FDA Studies ADD Drugs

Due to sudden deaths, strokes, hypertension and heart attacks in children and adults that take medicine to treat their ADHD, a new government study on the safety of these medications has begun.
In recent years, sales of ADHD drugs have increased sharply, with adult use growing at a faster rate. This is according to a recent study done by Medco Health Solutions, which is a prescription benefit manager. Spending for these ADHD drugs has gone from 759 million in 2000 to 3.1 billion in 2004, according to IMS Health, which is a pharmaceutical information and consulting firm.
Although no additional details were immediately available, the FDA said it had received reports of serious adverse events, including death, associated with the therapeutic use of the drugs.
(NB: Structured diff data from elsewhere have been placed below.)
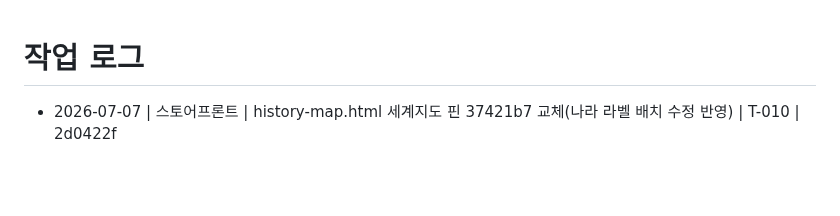
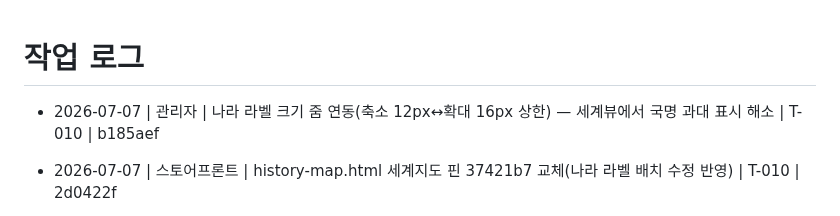
Before and after one commit to madonaka/cheese-blog-parts, a Markdown page: worklog.md, the part around the change. GitHub-like rendering; blank space fills up the shorter version.

Commit message:
docs(worklog): 라벨 크기 줌 연동 기록
Co-Authored-By: Claude Fable 5 <noreply@anthropic.com>

```diff
--- a/worklog.md
+++ b/worklog.md
@@ -1,5 +1,6 @@
 # 작업 로그
 
+- 2026-07-07 | 관리자 | 나라 라벨 크기 줌 연동(축소 12px↔확대 16px 상한) — 세계뷰에서 국명 과대 표시 해소 | T-010 | b185aef
 - 2026-07-07 | 스토어프론트 | history-map.html 세계지도 핀 37421b7 교체(나라 라벨 배치 수정 반영) | T-010 | 2d0422f
 - 2026-07-07 | 관리자 | 뷰어 나라 라벨을 최대 링 bbox 중심으로 배치 — 날짜변경선 분할(소련 추코트카)·원거리 영토(영국)로 인한 라벨 이탈 수정 | T-010 | 37421b7
 - 2026-07-07 | 스토어프론트 | history-map.html 세계지도 핀 9b437d8·relief-world.webp 참조 교체 | T-010 | c3eb80a
```
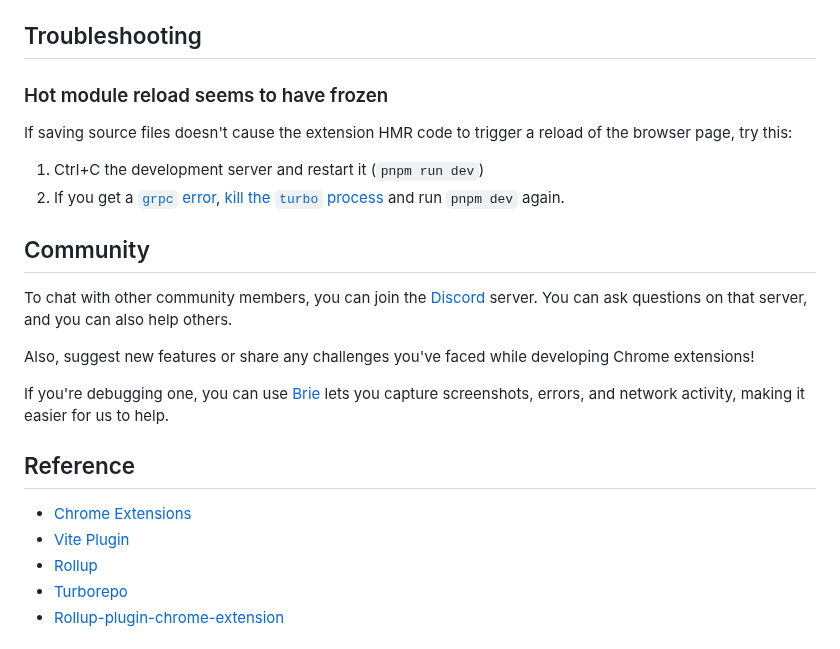
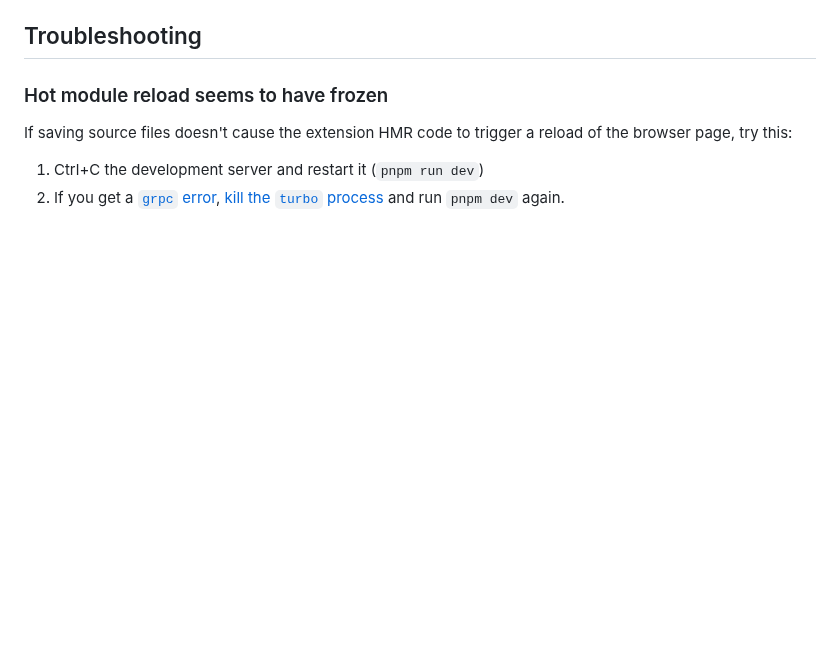
Before and after one commit to ba144220/one-big-beautiful-browser, a Markdown page: README.md, the part around one of its changes. Rendered like a GitHub page; blank space fills up the shorter version.

Commit message:
chore: update readme

```diff
--- a/README.md
+++ b/README.md
@@ -194,20 +194,3 @@ If saving source files doesn't cause the extension HMR code to trigger a reload
    `turbo` process](https://github.com/Jonghakseo/chrome-extension-boilerplate-react-vite/issues/612#issuecomment-2518982339)
    and run `pnpm dev` again.
 
-## Community
-
-To chat with other community members, you can join the [Discord](https://discord.gg/4ERQ6jgV9a) server.
-You can ask questions on that server, and you can also help others.
-
-Also, suggest new features or share any challenges you've faced while developing Chrome extensions!
-
-If you're debugging one, you can use [Brie](https://go.briehq.com/github?utm_source=CEB) lets you capture screenshots, errors, and network activity, making it easier for us to help.
-
-## Reference
-
-- [Chrome Extensions](https://developer.chrome.com/docs/extensions)
-- [Vite Plugin](https://vitejs.dev/guide/api-plugin.html)
-- [Rollup](https://rollupjs.org/guide/en/)
-- [Turborepo](https://turbo.build/repo/docs)
-- [Rollup-plugin-chrome-extension](https://www.extend-chrome.dev/rollup-plugin)
-
```
Also changed, not shown: other parts of README.md (+0 -29 lines).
Health Canada pulled the drug Adderall XR off the shelves for six months last year after reports of 20 sudden deaths and 12 strokes in adults and children while using the drug. A number of these incidents involved children with structural heart defects. Health Canada concluded that there was inadequate evidence of any increased harm from Adderall XR compared to other ADHD medications. This is the same conclusion reached by the FDA based on the given data.
The U.S. regulatory agency is asking the Drug Safety and Risk Management advisory committee to study the potential cardiovascular risks of the medications. The FDA says that the few studies that have looked at long term use of ADHD drugs has provided little information on the risks. Some feel that this is comparable to the cox-2 inhibitor incident where painkillers like Bextra and Vioxx were pulled from the shelves do to evidence that they can raise the risk of heart attack or stroke.
The FDA committee will meet February 9th and 10th in Gaithersburg, MD. Some feel that the issue of treatment for ADHD has been a controversial one already. And now it will add the issue of cardiovascular risk too.
The FDA website does not identify any of the drugs by name. However, the most common ADHD drugs include Adderall XR, which is made by Shire Pharmaceuticals, and Ritalin, that is produced by Novartis Pharmaceutical Corp. The makers of Adderall had not been told about the meeting, but they still may send representatives.
The February 10th meeting will have updates on FDA actions on cox-2 medicines and a new patient, doctor and pharmacist registry program for an anti-acne drug called Accutane and it’s competitors. There are now numerous lawsuits pending in regards to the side effects of these drugs. Some of these side effects include inflammatory bowel disease and rectal bleeding, Crohns Disease, ulcerative colitis, cirrhoses, birth defects and depression-related side effects just to name a few.
The committee will also discuss the FDA’s Drug Safety Oversight Board. This is an internal government panel created almost a year ago that is supposed to monitor the FDA approved medicines once on the market. They’re also supposed to keep physicians and patients updated with important new information on risks and benefits. Some say there are concerns regarding the boards impartiality and independence, along with its relationship to the committee and the similar work it provides.

No comments: